Taylor Hampton consultant Patrick Daulby has secured a £42,500 damages payout from the The Times newspaper for NightJack blogger Richard Horton.
The newspaper’s publishers, Times Newspapers, instructed a Linklaters team led by commercial litigation partner Christa Band and global litigation head Michael Bennett and associate Emily Cox. Their instructed counsel was Michael Silverleaf QC of 11 South Square Chambers. Band and Silverleaf are instructed as advisers for News International on all outstanding phone-hacking claims against it, having replaced Olswang (15 March 2012).
Daulby, Taylor Hampton consultant Mark Lewis and Hogarth Chambers’ Jeremy Reed ensured the payout for Lancashire detective Richard Horton, who was exposed by The Times as the author of the anonymous NightJack police blog when a reporter hacked into his personal email account in 2009 (13 April 2012).
The costs to be paid by The Times, which are yet to be confirmed, are expected to be six figures, The Lawyer understands.
Horton claimed aggravated and exemplary damages from Times Newspapers for breach of confidence, misuse of private information and deceit.
Reed has been involved in several phone-hacking cases including acting for former footballer Paul Gascoigne, actor Steve Coogan and politician George Galloway in phone-hacking claims against the News of the World and private investigator Glenn Mulcaire.

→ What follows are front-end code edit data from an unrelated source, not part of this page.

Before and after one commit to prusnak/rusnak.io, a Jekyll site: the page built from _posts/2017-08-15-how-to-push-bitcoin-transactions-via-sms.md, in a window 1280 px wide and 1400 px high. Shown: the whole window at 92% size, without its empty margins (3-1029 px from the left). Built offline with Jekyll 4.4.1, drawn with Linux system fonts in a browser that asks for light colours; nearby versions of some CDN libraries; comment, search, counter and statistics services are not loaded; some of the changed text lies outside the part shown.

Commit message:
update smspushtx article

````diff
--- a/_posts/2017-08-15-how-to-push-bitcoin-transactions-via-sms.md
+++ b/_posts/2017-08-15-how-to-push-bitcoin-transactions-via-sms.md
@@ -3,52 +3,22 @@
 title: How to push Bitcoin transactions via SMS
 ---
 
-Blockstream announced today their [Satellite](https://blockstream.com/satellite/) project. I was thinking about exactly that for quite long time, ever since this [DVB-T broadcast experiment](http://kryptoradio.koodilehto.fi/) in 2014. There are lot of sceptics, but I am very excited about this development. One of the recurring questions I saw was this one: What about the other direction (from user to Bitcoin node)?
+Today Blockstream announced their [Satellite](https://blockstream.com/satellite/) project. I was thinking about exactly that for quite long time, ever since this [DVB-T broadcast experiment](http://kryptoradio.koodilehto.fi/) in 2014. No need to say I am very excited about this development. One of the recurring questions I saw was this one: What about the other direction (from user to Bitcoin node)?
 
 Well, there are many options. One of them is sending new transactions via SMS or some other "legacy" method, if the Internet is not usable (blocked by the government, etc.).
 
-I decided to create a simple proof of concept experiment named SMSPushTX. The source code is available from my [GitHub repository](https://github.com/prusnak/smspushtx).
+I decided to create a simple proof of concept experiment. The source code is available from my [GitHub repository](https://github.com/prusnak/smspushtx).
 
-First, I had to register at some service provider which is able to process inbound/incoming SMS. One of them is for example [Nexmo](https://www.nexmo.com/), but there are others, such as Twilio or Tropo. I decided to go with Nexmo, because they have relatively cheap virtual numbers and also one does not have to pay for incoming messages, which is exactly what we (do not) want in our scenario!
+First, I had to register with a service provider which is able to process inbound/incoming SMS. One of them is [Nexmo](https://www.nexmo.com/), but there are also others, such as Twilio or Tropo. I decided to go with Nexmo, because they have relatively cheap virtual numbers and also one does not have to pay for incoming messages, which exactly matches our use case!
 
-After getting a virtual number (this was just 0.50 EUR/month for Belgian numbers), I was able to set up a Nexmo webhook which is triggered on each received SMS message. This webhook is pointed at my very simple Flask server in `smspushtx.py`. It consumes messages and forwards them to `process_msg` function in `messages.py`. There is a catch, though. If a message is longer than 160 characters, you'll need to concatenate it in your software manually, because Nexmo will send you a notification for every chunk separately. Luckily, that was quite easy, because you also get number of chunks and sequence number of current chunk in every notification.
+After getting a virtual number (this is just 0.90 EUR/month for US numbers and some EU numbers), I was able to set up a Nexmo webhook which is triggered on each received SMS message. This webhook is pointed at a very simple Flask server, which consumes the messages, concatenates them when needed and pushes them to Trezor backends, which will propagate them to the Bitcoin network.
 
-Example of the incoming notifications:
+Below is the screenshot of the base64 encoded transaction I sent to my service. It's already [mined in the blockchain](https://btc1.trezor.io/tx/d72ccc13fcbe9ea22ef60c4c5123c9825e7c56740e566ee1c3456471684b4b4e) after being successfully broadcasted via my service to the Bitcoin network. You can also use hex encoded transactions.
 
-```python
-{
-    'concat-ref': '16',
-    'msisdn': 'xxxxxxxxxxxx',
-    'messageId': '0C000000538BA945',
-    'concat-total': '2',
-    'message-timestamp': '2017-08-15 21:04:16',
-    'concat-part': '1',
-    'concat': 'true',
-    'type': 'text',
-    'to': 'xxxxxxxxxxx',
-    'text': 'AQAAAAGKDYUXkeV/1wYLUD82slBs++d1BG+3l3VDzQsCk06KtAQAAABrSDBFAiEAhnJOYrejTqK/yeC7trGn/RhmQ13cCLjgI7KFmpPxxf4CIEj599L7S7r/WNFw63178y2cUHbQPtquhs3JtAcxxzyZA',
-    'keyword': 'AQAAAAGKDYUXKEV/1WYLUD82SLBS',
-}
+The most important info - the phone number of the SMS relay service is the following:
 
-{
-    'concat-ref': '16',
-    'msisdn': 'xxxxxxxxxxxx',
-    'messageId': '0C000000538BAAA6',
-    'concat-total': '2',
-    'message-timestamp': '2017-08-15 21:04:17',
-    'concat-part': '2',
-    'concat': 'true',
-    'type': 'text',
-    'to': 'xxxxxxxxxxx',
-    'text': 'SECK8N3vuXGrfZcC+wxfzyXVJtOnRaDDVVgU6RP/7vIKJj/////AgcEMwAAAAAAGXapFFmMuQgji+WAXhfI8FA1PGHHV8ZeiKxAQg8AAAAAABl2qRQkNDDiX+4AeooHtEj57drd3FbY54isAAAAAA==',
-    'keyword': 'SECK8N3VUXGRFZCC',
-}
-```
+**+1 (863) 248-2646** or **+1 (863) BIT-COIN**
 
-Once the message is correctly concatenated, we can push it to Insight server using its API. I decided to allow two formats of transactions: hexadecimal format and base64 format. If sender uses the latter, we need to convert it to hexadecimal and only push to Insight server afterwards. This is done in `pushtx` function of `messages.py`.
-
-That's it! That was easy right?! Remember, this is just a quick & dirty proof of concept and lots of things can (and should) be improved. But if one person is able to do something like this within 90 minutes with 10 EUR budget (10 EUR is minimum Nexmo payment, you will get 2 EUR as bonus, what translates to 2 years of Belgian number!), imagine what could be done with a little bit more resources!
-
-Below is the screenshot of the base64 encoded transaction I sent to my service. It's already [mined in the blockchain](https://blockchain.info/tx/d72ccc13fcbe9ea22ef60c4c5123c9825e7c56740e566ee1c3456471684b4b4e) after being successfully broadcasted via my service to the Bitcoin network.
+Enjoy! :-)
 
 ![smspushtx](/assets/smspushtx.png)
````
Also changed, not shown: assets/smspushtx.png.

Last year it emerged that former The Times reporter Patrick Foster had admitted to bosses that he had hacked into Horton’s private email account before publication and that the paper had not made the High Court aware of that when it succeeded in overturning an injunction preventing it from naming NightJack.
A criminal investigation is ongoing. Alastair Brett, the former legal chief at The Times, has been interviewed under caution by police investigating allegations of computer hacking in relation to the NightJack case (21 September 2012). He is being represented by Corker Binning associate Anna Rothwell.
In an article published in today’s The Times, the paper confirmed it had agreed to pay Horton damages plus legal costs.
The email hacking emerged in evidence given by The Times editor James Harding to the Leveson Inquiry into press standards.